Rabat – The decision of several African states to open consulates in Morocco’s southern region of Western Sahara reflects the continent’s “growing and unequivocal support of the Moroccaness of the Sahara,” affirmed Morocco’s Foreign Minister Nasser Bourita.
“All regions of the African continent are now represented in the southern provinces of the Kingdom by diplomatic representations,” Bourita underlined at a press conference in Laayoune on Thursday.
Following the inauguration of the consulates of the Central African Republic and Sao Tome and Principe, Bourita said: “West Africa is represented by the Republic of Cote d’Ivoire and the Republic of Gabon, the South-East of the continent is represented by the Union of Comoros, while Central Africa is represented by the Central African Republic.”
The move from the seven African states is a “political and diplomatic gesture that has a strong symbolic significance,” Bourita emphasized.

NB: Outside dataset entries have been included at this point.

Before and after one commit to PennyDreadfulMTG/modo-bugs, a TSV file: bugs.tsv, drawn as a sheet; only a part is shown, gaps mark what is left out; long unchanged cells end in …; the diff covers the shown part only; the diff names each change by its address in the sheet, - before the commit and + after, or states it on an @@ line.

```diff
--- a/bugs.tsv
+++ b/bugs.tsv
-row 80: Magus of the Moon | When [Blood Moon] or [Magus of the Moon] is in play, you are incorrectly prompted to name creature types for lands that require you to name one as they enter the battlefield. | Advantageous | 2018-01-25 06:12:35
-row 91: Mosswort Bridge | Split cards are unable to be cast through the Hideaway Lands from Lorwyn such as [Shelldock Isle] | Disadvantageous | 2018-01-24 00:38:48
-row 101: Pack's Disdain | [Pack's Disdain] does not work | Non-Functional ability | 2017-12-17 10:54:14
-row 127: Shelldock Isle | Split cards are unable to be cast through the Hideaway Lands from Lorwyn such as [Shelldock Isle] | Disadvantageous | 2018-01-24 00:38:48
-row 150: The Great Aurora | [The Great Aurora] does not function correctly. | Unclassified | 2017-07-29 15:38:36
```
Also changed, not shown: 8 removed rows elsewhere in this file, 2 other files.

The consulates, he went on, reinforce “the reality that the Sahara is Moroccan by law, by history, by the will of its population, and by the support of the international community and friends of Morocco.”

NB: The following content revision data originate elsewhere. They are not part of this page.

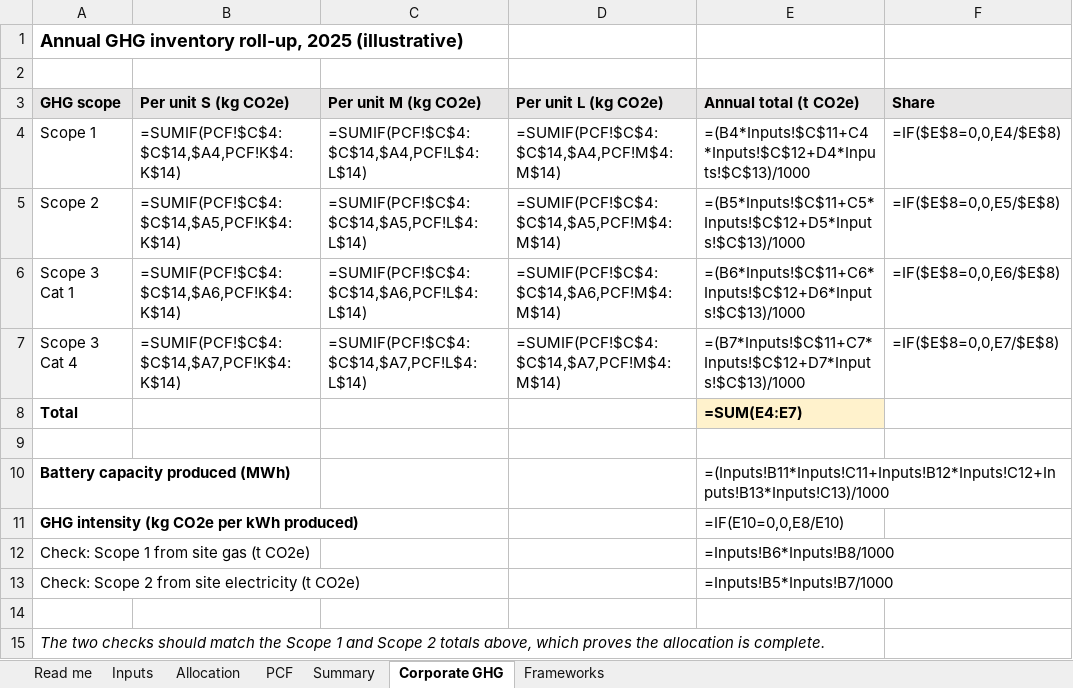
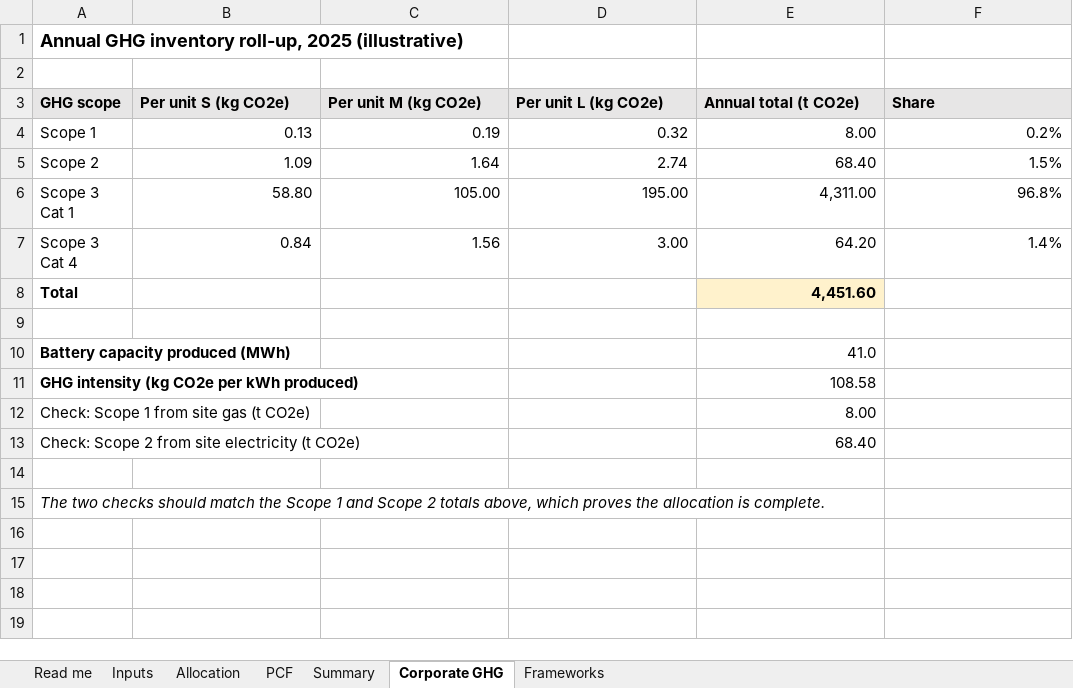
Before and after one commit to SMQasimZaidi/Battery-Pack-PCF, an Excel workbook: outputs/PCF_report_2025.xlsx, sheet Corporate GHG, drawn as a sheet; values as stored, in another font and other column widths than the file's, no borders; formulas without a stored value are shown as written; the diff names each change by its address in the sheet, - before the commit and + after, or states it on an @@ line.

```diff
--- a/outputs/PCF_report_2025.xlsx (sheet Corporate GHG)
+++ b/outputs/PCF_report_2025.xlsx (sheet Corporate GHG)
-B4 (Per unit S (kg CO2e)): =SUMIF(PCF!$C$4:$C$14,$A4,PCF!K$4:K$14)
+B4 (Per unit S (kg CO2e)): 0.13
-C4 (Per unit M (kg CO2e)): =SUMIF(PCF!$C$4:$C$14,$A4,PCF!L$4:L$14)
+C4 (Per unit M (kg CO2e)): 0.19
-D4 (Per unit L (kg CO2e)): =SUMIF(PCF!$C$4:$C$14,$A4,PCF!M$4:M$14)
+D4 (Per unit L (kg CO2e)): 0.32
-E4 (Annual total (t CO2e)): =(B4*Inputs!$C$11+C4*Inputs!$C$12+D4*Inputs!$C$13)/1000
+E4 (Annual total (t CO2e)): 8.00
-F4 (Share): =IF($E$8=0,0,E4/$E$8)
+F4 (Share): 0.2%
-B5 (Per unit S (kg CO2e)): =SUMIF(PCF!$C$4:$C$14,$A5,PCF!K$4:K$14)
+B5 (Per unit S (kg CO2e)): 1.09
-C5 (Per unit M (kg CO2e)): =SUMIF(PCF!$C$4:$C$14,$A5,PCF!L$4:L$14)
+C5 (Per unit M (kg CO2e)): 1.64
-D5 (Per unit L (kg CO2e)): =SUMIF(PCF!$C$4:$C$14,$A5,PCF!M$4:M$14)
+D5 (Per unit L (kg CO2e)): 2.74
-E5 (Annual total (t CO2e)): =(B5*Inputs!$C$11+C5*Inputs!$C$12+D5*Inputs!$C$13)/1000
+E5 (Annual total (t CO2e)): 68.40
-F5 (Share): =IF($E$8=0,0,E5/$E$8)
+F5 (Share): 1.5%
-B6 (Per unit S (kg CO2e)): =SUMIF(PCF!$C$4:$C$14,$A6,PCF!K$4:K$14)
+B6 (Per unit S (kg CO2e)): 58.80
-C6 (Per unit M (kg CO2e)): =SUMIF(PCF!$C$4:$C$14,$A6,PCF!L$4:L$14)
+C6 (Per unit M (kg CO2e)): 105.00
-D6 (Per unit L (kg CO2e)): =SUMIF(PCF!$C$4:$C$14,$A6,PCF!M$4:M$14)
+D6 (Per unit L (kg CO2e)): 195.00
-E6 (Annual total (t CO2e)): =(B6*Inputs!$C$11+C6*Inputs!$C$12+D6*Inputs!$C$13)/1000
+E6 (Annual total (t CO2e)): 4,311.00
-F6 (Share): =IF($E$8=0,0,E6/$E$8)
+F6 (Share): 96.8%
-B7 (Per unit S (kg CO2e)): =SUMIF(PCF!$C$4:$C$14,$A7,PCF!K$4:K$14)
+B7 (Per unit S (kg CO2e)): 0.84
-C7 (Per unit M (kg CO2e)): =SUMIF(PCF!$C$4:$C$14,$A7,PCF!L$4:L$14)
+C7 (Per unit M (kg CO2e)): 1.56
-D7 (Per unit L (kg CO2e)): =SUMIF(PCF!$C$4:$C$14,$A7,PCF!M$4:M$14)
+D7 (Per unit L (kg CO2e)): 3.00
-E7 (Annual total (t CO2e)): =(B7*Inputs!$C$11+C7*Inputs!$C$12+D7*Inputs!$C$13)/1000
+E7 (Annual total (t CO2e)): 64.20
-F7 (Share): =IF($E$8=0,0,E7/$E$8)
+F7 (Share): 1.4%
-E8 (Annual total (t CO2e)): =SUM(E4:E7)
+E8 (Annual total (t CO2e)): 4,451.60
-E10 (Annual total (t CO2e)): =(Inputs!B11*Inputs!C11+Inputs!B12*Inputs!C12+Inputs!B13*Inputs!C13)/1000
+E10 (Annual total (t CO2e)): 41.0
-E11 (Annual total (t CO2e)): =IF(E10=0,0,E8/E10)
+E11 (Annual total (t CO2e)): 108.58
-E12 (Annual total (t CO2e)): =Inputs!B6*Inputs!B8/1000
+E12 (Annual total (t CO2e)): 8.00
-E13 (Annual total (t CO2e)): =Inputs!B5*Inputs!B7/1000
+E13 (Annual total (t CO2e)): 68.40
```
Also changed, not shown: sheet PCF, sheet Summary, sheet Allocation.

The inauguration of diplomatic representations in the cities of Laayoune and Dakhla has given fresh impetus to Morocco’s diplomatic gains on the question of its territorial integrity, added Bourita.
The FM also recalled Bolivia’s recent decision to suspend its recognition of the self-proclaimed Sahrawi Arab Democratic Republic (SADR) and to “sever all ties” with the entity.

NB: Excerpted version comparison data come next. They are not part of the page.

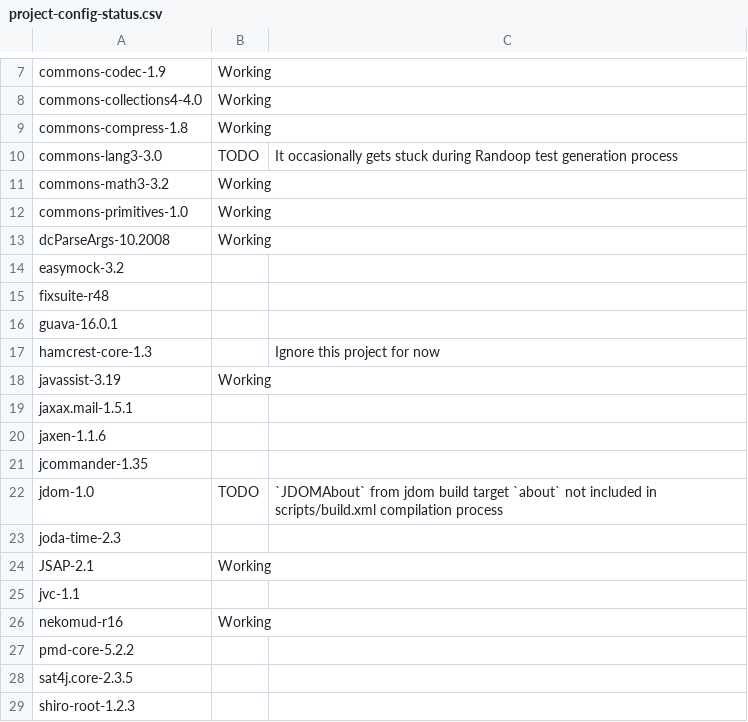
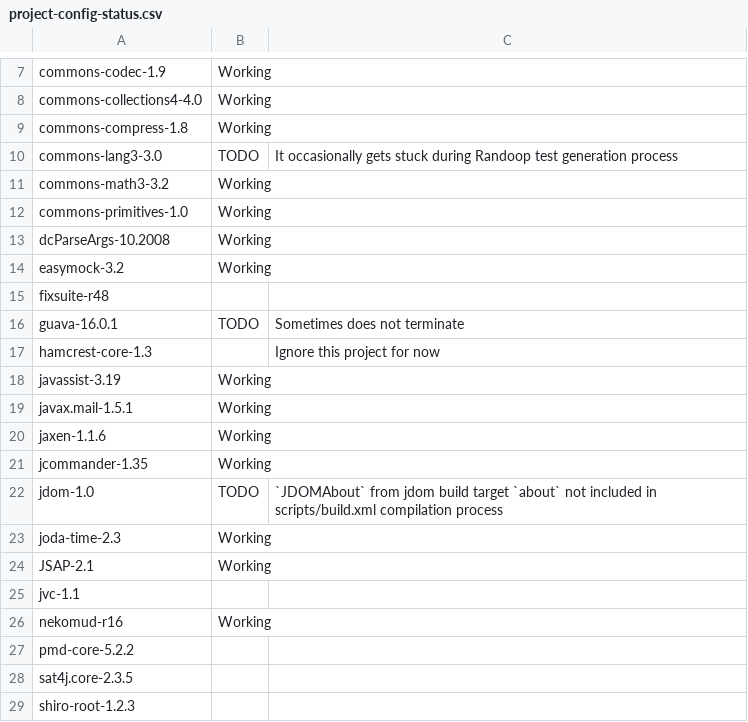
Before and after one commit to randoop/grt-testing, a CSV file: scripts/project-config-status.csv, drawn as a sheet; only a part is shown, gaps mark what is left out.

Commit message:
Add patches; Update project-config-status.csv

```diff
--- a/scripts/project-config-status.csv
+++ b/scripts/project-config-status.csv
@@ -13,12 +13,12 @@ commons-primitives-1.0,Working,
 dcParseArgs-10.2008,Working,
-easymock-3.2,,
+easymock-3.2,Working,
 fixsuite-r48,,
-guava-16.0.1,,
+guava-16.0.1,TODO,Sometimes does not terminate
 hamcrest-core-1.3,"",Ignore this project for now
 javassist-3.19,Working,
-jaxax.mail-1.5.1,,
-jaxen-1.1.6,,
-jcommander-1.35,,
+javax.mail-1.5.1,Working,
+jaxen-1.1.6,Working,
+jcommander-1.35,Working,
 jdom-1.0,TODO,`JDOMAbout` from jdom build target `about` not included in scripts/build.xml compilation process
-joda-time-2.3,,
+joda-time-2.3,Working,
 JSAP-2.1,Working,""
```
Also changed, not shown: 7 other files.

Bourita evoked the adoption of two bills establishing Morocco’s legal authority over its maritime domain by the House of Representatives on Wednesday.
The two texts would consolidate Morocco’s sovereignty “over its territorial waters from Tangier to Lagouira, as [Morocco] has been doing since the recovery of [its] southern provinces,” he noted.
According to Bourita, the legislative procedure of the two bills came in response to King Mohammed VI’s royal speech on the 44th anniversary of the Green March, in which the monarch stressed the need to consolidate Morocco’s territories.